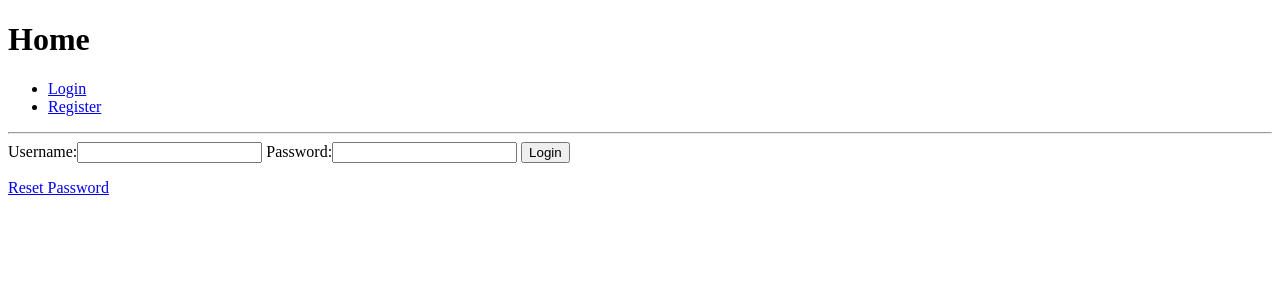
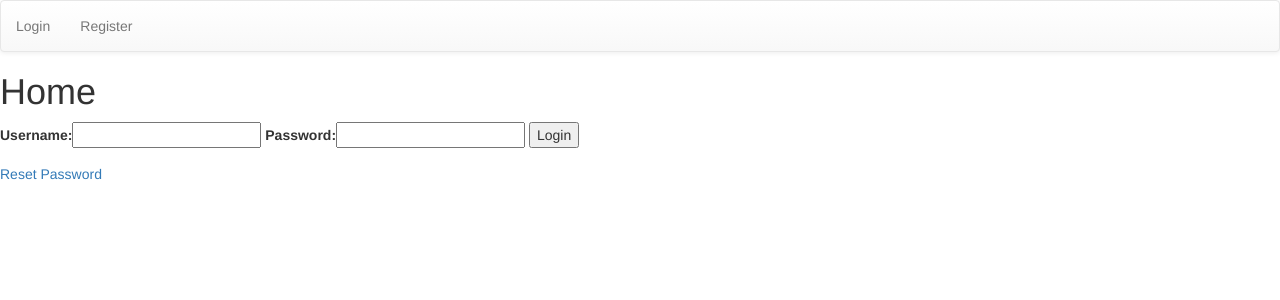
Before and after one commit to SOliv1/django-authentication-new-django-project, a Django app: page /accounts/login/ in a window 1280 px wide. Shown: the top 300 px of the page. Run offline with Django 3.2, Linux system fonts and the light colour scheme; some libraries are stand-ins or nearby versions.

Commit message:
commencing a bootstrap theme nav bar

```diff
--- a/templates/base.html
+++ b/templates/base.html
@@ -1,33 +1,41 @@
-<!DOCTYPE html>
 <html>
 
 <head>
     <title>{% block page_title %}{% endblock %}</title>
+
+    <!-- Latest compiled and minified CSS -->
+    <link rel="stylesheet" href="https://maxcdn.bootstrapcdn.com/bootstrap/3.3.7/css/bootstrap.min.css" integrity="sha384-BVYiiSIFeK1dGmJRAkycuHAHRg32OmUcww7on3RYdg4Va+PmSTsz/K68vbdEjh4u" crossorigin="anonymous">
+
+    <!-- Optional theme -->
+    <link rel="stylesheet" href="https://maxcdn.bootstrapcdn.com/bootstrap/3.3.7/css/bootstrap-theme.min.css" integrity="sha384-rHyoN1iRsVXV4nD0JutlnGaslCJuC7uwjduW9SVrLvRYooPp2bWYgmgJQIXwl/Sp" crossorigin="anonymous">
+
+    <!-- Latest compiled and minified JavaScript -->
+    <script src="https://maxcdn.bootstrapcdn.com/bootstrap/3.3.7/js/bootstrap.min.js" integrity="sha384-Tc5IQib027qvyjSMfHjOMaLkfuWVxZxUPnCJA7l2mCWNIpG9mGCD8wGNIcPD7Txa" crossorigin="anonymous"></script>
 </head>
 
 <body>
-    <h1>
-        {% block page_heading %}{% endblock %}
-    </h1>
 
-    <nav>
-        <ul>
+
+    <nav class="navbar navbar-default">
+        <ul class="nav navbar-nav">
             {% if user.is_authenticated %}
-                <li><a href="{% url 'profile' %}">Profile</a></li>
-                <li><a href="{% url 'logout' %}">Logout</a></li>
+            <li><a href="{% url 'profile' %}">Profile</a></li>
+            <li><a href="{% url 'logout' %}">Logout</a></li>
             {% else %}
-                <li><a href="{% url 'login' %}">Login</a></li>
-                <li><a href="{% url 'registration' %}">Register</a></li>
+            <li><a href="{% url 'login' %}">Login</a></li>
+            <li><a href="{% url 'registration' %}">Register</a></li>
             {% endif %}
         </ul>
     </nav>
 
-    <hr> {% if messages %}
+    <h1>
+        {% block page_heading %}{% endblock %}
+    </h1>
+    {% if messages %}
     <div>
         {% for message in messages %} {{ message }} {% endfor %}
     </div>
-    {% endif %}
-    {% block content %}{% endblock %}
+    {% endif %} {% block content %}{% endblock %}
 </body>
 
 </html>
```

What you need to do:
Leaving out the pictures, restate the listing above exactly.

Answer box:
Before and after one commit to SOliv1/django-authentication-new-django-project, a Django app: page /accounts/login/ in a window 1280 px wide. Shown: the top 300 px of the page. Run offline with Django 3.2, Linux system fonts and the light colour scheme; some libraries are stand-ins or nearby versions.

Commit message:
commencing a bootstrap theme nav bar

```diff
--- a/templates/base.html
+++ b/templates/base.html
@@ -1,33 +1,41 @@
-<!DOCTYPE html>
 <html>
 
 <head>
     <title>{% block page_title %}{% endblock %}</title>
+
+    <!-- Latest compiled and minified CSS -->
+    <link rel="stylesheet" href="https://maxcdn.bootstrapcdn.com/bootstrap/3.3.7/css/bootstrap.min.css" integrity="sha384-BVYiiSIFeK1dGmJRAkycuHAHRg32OmUcww7on3RYdg4Va+PmSTsz/K68vbdEjh4u" crossorigin="anonymous">
+
+    <!-- Optional theme -->
+    <link rel="stylesheet" href="https://maxcdn.bootstrapcdn.com/bootstrap/3.3.7/css/bootstrap-theme.min.css" integrity="sha384-rHyoN1iRsVXV4nD0JutlnGaslCJuC7uwjduW9SVrLvRYooPp2bWYgmgJQIXwl/Sp" crossorigin="anonymous">
+
+    <!-- Latest compiled and minified JavaScript -->
+    <script src="https://maxcdn.bootstrapcdn.com/bootstrap/3.3.7/js/bootstrap.min.js" integrity="sha384-Tc5IQib027qvyjSMfHjOMaLkfuWVxZxUPnCJA7l2mCWNIpG9mGCD8wGNIcPD7Txa" crossorigin="anonymous"></script>
 </head>
 
 <body>
-    <h1>
-        {% block page_heading %}{% endblock %}
-    </h1>
 
-    <nav>
-        <ul>
+
+    <nav class="navbar navbar-default">
+        <ul class="nav navbar-nav">
             {% if user.is_authenticated %}
-                <li><a href="{% url 'profile' %}">Profile</a></li>
-                <li><a href="{% url 'logout' %}">Logout</a></li>
+            <li><a href="{% url 'profile' %}">Profile</a></li>
+            <li><a href="{% url 'logout' %}">Logout</a></li>
             {% else %}
-                <li><a href="{% url 'login' %}">Login</a></li>
-                <li><a href="{% url 'registration' %}">Register</a></li>
+            <li><a href="{% url 'login' %}">Login</a></li>
+            <li><a href="{% url 'registration' %}">Register</a></li>
             {% endif %}
         </ul>
     </nav>
 
-    <hr> {% if messages %}
+    <h1>
+        {% block page_heading %}{% endblock %}
+    </h1>
+    {% if messages %}
     <div>
         {% for message in messages %} {{ message }} {% endfor %}
     </div>
-    {% endif %}
-    {% block content %}{% endblock %}
+    {% endif %} {% block content %}{% endblock %}
 </body>
 
 </html>
```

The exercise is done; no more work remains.